There was an important reminder that we must distinguish between the scale of the cuts and their consequences, that it’s not just the depth and speed of the cuts that should concern us but the Tories’ ambitions to change the way services are provided and accessed.
The real danger of the reforms, said one delegate, is that services will become commodities, available at market rates, not provided as common goods. The question we need to ask is what kind of system do we want. The health service, he added, is at least one area where the idea of public service as a common good still finds traction in wider society.
Winter suggested we seek a commitment from the Labour leadership to restore public services when the economy allows. “We should say, ‘We’ve been robbed, we want our services back, and this is how we want them to look,’” he said.
The third session focused more closely on the Labour Party, and in particular on the proposals for party reform contained in the consultation document, ‘Refounding Labour’.
Will Brown introduced the discussion by pointing out that the document contained no firm proposals of its own but many open-ended questions.
“There are three possible reasons for this,” he said. “Either they are genuinely open to ideas, or they don’t know what they’re doing, or they know fine well and are using the consultation exercise to cover their intentions.
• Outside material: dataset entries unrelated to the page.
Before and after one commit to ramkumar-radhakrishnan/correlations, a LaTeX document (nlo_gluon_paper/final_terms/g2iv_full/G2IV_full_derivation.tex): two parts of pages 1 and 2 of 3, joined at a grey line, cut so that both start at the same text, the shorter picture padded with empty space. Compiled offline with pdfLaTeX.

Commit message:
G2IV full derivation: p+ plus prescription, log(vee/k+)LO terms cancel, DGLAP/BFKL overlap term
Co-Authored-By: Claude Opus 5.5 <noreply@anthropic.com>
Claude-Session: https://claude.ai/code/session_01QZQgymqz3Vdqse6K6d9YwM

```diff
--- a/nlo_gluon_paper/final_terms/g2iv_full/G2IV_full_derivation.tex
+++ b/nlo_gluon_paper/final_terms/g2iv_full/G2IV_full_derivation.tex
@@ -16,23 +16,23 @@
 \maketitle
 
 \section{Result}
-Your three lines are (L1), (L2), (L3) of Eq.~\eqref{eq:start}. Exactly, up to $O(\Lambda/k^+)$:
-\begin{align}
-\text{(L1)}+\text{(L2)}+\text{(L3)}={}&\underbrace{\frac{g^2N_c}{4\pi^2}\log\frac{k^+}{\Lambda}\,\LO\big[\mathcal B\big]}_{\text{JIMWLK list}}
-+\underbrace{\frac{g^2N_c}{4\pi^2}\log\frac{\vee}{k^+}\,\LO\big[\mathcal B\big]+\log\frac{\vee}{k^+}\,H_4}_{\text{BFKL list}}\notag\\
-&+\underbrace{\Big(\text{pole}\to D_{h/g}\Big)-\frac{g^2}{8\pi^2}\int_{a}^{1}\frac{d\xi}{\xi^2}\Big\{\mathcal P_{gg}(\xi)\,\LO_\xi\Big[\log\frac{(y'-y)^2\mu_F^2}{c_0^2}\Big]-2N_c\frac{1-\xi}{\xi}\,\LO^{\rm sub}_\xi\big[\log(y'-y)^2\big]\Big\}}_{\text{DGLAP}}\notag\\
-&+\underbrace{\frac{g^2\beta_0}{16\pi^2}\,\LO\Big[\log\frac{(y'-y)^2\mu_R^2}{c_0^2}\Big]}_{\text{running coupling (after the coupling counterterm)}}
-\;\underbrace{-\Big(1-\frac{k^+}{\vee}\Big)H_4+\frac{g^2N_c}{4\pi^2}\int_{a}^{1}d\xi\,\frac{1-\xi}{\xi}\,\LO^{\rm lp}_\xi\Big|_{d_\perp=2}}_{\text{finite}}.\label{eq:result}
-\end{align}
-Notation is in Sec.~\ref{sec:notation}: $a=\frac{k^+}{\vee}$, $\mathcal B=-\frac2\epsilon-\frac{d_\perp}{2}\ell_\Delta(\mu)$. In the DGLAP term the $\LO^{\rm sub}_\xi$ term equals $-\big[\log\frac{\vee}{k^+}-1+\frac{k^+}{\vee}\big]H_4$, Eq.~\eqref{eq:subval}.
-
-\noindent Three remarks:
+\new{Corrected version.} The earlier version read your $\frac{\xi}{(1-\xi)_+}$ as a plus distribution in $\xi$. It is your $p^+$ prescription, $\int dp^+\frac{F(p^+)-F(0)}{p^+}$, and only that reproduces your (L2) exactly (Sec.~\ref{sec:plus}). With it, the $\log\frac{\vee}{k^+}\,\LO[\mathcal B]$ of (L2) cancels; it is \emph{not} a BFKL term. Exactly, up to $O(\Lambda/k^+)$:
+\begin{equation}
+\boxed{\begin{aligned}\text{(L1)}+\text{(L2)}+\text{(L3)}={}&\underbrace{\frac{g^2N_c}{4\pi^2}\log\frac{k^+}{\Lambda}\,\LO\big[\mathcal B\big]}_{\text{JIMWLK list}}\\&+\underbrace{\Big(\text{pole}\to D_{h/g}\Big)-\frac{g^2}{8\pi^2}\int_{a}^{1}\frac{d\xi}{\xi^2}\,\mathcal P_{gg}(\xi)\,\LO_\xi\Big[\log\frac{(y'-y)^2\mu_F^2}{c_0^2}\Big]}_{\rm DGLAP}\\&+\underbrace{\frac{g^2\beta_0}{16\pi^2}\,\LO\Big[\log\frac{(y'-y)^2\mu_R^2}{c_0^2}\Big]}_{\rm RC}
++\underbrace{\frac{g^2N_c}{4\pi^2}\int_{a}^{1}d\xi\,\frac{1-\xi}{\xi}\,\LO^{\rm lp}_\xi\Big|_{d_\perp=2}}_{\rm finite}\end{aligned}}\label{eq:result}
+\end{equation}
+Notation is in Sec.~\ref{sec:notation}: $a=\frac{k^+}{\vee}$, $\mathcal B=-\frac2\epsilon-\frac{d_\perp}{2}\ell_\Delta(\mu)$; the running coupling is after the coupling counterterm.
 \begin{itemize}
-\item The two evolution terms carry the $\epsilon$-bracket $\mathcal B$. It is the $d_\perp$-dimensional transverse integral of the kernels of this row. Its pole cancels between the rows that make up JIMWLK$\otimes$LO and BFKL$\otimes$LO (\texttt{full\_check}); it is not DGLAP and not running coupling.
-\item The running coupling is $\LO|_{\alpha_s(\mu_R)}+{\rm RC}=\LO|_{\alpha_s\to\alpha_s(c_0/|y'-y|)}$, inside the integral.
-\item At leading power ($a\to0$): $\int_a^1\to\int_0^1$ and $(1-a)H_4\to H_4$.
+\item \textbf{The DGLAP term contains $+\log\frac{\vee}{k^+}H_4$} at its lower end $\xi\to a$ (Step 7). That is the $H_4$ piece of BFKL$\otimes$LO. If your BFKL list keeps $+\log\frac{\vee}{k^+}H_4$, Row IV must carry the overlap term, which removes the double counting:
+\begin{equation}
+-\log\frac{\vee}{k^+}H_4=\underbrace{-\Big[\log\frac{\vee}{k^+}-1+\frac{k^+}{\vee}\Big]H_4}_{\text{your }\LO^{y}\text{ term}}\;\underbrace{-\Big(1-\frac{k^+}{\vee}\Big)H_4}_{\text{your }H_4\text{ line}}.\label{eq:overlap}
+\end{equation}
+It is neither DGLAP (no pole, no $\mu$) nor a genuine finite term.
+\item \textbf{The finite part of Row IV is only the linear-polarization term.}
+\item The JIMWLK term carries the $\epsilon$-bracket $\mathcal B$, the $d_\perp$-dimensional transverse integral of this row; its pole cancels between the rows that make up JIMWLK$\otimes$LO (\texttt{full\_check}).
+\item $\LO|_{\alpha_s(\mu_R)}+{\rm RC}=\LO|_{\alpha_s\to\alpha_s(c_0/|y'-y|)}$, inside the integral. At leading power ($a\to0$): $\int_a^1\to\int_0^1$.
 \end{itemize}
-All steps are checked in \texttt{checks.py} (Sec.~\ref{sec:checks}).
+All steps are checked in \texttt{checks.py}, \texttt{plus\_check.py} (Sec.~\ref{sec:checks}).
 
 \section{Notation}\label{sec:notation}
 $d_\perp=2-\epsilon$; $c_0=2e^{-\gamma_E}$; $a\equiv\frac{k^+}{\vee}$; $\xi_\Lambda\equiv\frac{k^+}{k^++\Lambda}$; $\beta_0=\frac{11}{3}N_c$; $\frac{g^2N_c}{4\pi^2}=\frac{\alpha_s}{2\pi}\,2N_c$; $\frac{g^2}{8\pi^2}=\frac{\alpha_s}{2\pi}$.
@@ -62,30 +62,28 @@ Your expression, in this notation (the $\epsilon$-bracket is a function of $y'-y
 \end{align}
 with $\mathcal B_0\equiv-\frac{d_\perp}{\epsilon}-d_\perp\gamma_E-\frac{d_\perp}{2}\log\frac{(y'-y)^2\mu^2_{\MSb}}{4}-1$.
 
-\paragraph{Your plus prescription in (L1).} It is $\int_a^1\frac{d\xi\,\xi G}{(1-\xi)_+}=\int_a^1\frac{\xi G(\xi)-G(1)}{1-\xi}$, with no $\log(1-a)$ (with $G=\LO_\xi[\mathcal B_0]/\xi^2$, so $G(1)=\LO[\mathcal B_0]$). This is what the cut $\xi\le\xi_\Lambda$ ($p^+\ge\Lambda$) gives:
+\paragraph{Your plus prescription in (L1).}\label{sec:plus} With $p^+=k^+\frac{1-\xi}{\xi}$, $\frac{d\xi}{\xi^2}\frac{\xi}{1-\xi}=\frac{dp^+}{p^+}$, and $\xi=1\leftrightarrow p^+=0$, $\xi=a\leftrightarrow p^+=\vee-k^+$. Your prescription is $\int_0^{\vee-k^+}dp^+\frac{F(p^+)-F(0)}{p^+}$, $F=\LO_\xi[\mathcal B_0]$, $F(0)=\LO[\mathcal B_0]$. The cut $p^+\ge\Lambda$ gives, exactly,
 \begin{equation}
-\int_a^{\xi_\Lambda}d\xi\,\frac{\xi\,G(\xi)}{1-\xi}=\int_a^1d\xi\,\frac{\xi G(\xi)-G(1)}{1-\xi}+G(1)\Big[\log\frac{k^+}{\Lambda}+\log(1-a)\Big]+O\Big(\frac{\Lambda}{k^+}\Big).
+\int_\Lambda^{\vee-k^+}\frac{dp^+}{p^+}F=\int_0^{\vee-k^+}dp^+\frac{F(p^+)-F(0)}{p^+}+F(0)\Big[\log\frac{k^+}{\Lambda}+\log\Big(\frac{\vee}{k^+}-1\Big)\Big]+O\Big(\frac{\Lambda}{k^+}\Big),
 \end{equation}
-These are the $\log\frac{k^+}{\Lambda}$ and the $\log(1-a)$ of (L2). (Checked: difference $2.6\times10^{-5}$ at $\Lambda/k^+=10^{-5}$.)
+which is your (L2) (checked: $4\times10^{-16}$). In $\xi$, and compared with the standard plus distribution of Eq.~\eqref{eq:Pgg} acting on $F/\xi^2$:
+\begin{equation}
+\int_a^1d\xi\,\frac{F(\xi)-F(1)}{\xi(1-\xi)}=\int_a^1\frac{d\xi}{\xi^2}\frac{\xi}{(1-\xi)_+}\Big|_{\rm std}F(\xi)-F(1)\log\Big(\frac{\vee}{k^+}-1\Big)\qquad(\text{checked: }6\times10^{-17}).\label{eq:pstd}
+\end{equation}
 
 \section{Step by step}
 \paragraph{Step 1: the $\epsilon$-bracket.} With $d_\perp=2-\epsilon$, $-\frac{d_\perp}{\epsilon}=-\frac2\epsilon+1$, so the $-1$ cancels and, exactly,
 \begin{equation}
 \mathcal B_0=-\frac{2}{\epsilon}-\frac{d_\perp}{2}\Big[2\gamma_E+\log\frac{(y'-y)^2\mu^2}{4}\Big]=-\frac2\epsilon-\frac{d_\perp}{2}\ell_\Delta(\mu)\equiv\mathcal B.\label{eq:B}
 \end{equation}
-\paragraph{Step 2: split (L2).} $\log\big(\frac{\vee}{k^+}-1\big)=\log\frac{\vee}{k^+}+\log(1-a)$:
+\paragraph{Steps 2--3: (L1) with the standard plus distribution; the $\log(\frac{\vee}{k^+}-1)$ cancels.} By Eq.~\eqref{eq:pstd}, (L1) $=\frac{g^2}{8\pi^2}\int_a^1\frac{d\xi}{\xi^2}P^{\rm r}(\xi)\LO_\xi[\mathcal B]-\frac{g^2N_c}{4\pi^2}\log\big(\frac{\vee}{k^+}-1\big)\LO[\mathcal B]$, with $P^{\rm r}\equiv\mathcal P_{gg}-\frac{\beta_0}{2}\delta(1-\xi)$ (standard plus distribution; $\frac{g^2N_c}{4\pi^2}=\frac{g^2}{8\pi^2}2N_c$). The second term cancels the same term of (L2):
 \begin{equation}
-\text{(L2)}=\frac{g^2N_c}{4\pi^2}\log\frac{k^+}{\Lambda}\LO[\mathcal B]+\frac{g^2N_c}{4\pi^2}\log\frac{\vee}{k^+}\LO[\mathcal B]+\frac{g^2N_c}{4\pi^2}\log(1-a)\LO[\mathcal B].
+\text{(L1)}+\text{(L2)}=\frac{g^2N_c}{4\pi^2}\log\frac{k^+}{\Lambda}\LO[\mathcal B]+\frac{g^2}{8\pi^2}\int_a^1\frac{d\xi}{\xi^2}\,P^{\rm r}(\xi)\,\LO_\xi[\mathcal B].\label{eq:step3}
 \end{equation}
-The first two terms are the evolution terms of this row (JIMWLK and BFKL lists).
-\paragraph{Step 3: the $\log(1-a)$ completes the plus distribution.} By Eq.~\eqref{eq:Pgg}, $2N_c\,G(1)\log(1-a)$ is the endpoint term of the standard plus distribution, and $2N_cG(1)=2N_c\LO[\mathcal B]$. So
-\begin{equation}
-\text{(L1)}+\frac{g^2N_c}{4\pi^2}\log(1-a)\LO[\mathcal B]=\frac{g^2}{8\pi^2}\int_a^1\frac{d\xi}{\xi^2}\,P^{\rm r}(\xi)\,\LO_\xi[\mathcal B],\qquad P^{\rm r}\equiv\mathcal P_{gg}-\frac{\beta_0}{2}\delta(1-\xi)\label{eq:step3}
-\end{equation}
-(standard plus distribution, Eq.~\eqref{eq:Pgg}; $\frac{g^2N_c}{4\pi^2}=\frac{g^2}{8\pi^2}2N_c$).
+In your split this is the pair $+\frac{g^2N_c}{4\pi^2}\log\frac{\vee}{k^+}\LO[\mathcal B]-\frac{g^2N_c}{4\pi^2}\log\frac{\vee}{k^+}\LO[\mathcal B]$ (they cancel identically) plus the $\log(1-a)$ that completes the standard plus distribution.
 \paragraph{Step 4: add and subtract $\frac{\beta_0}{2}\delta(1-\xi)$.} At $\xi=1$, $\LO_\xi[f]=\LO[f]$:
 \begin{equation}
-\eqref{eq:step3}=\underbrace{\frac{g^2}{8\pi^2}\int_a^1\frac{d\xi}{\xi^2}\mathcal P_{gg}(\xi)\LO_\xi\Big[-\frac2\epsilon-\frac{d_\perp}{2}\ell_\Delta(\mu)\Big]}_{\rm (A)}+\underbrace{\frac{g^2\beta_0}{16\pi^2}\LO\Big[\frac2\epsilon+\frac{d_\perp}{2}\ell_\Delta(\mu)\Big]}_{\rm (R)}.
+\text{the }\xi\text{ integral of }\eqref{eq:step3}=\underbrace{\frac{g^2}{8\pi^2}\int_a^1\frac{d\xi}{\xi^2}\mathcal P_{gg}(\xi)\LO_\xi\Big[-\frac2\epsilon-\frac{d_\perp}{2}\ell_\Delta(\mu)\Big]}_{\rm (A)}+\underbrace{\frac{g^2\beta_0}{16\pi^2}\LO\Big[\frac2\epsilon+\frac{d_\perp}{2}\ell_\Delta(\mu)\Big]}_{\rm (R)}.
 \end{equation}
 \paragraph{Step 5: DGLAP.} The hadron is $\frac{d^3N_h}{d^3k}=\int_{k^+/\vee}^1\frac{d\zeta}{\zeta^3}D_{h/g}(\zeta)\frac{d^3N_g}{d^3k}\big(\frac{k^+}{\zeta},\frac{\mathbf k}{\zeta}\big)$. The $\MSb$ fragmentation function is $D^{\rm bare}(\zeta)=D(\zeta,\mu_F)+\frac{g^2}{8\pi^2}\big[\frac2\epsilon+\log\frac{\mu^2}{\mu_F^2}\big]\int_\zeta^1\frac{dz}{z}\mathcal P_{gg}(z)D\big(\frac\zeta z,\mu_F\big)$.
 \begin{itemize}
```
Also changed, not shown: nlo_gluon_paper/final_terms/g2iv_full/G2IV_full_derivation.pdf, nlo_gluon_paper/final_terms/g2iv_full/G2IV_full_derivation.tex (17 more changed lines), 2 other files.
Which of those you believe depends how cynical you are.”
The ILP, of course, has a long history of campaigning for greater party democracy and Brown suggested there are aspects of the paper we should welcome – the call for better voter identification schemes, for example, and the overall vision it appears to portray of a committed, campaigning, active and engaged party.
“We should respond positively to the ideas here about building an outward-looking party, and creating a movement in wider society,” he said.
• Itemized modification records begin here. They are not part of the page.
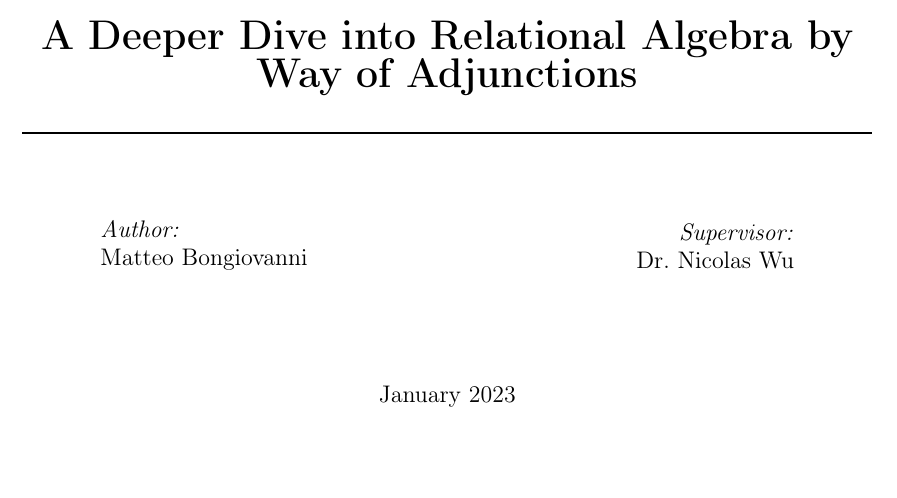
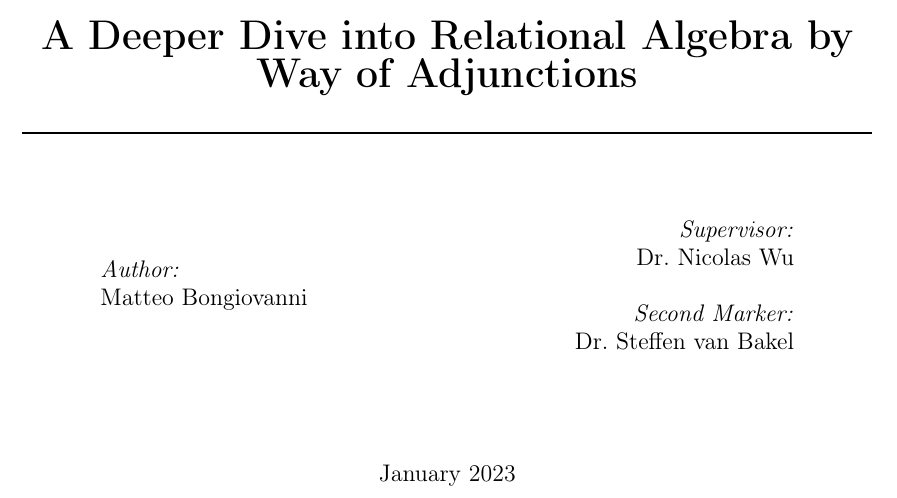
Before and after one commit to MatBon01/joinbench, a LaTeX thesis (interim.tex): part of page 1 of 20, cut so that both start at the same text, the shorter picture padded with empty space. Compiled offline with pdfLaTeX.

Commit message:
Add second marker to interim report

```diff
--- a/interim.tex
+++ b/interim.tex
@@ -28,6 +28,7 @@
 \author{Matteo Bongiovanni}
 \date{January 2023}
 \supervisor{Dr.\ Nicolas Wu}
+\secondmarker{Dr.\ Steffen van Bakel}
 \documenttype{MEng Interim Report}
 \university{Imperial College London}
 \department{Department of Computing}
```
But there are also dangers, not least in ideas for a new tier of Labour supporters whose relationship to full party members and party decision-making is unclear.
The process of consultation is extremely flawed, Brown concluded. There’s a huge array of questions with very few specific proposals, making coherent responses very difficult. Yet, from the responses it receives within the short time available (the deadline is 24 June), Labour’s national executive committee will put forward proposals to conference this September.
The following discussion ranged over the role of affiliated societies; the need for better political education within the party; and included a call for the role of party chair to be elected, not appointed.
There was general agreement that the ILP should have a positive attitude to the idea of Labour supporters, and that they should be included in party political education initiatives and other events, not just used at elections. But when it comes to decisions about party policy, leaders or election candidates, those should only be open to members. “There must be a clear division between members and non-members,” as one put it.
Brown pointed out that this argument would meet a lot of resistance. “The argument for membership has to be won,” he said. “A lot of people outside the Labour Party think it’s an outrage that parties reserve the right to choose their parliamentary candidates. The leadership will come under a lot of pressure through the media and others to be more open and embrace a primary-type system.”
There may not be many answers in the Refounding Labour document, but by the end of a weekend of informed and committed discussion ILPers and friends at least had one answer to Winter’s opening question – one reason we don’t give up is because of sustaining and companionable events such as this.
To read Barry Winter’s presentation on the ILP’s new perspective, click here.
Matthew Brown’s introduction to the discussion on the Tory-led government is here.
Will Brown’s dissection of the Refounding Labour consultation can be read here.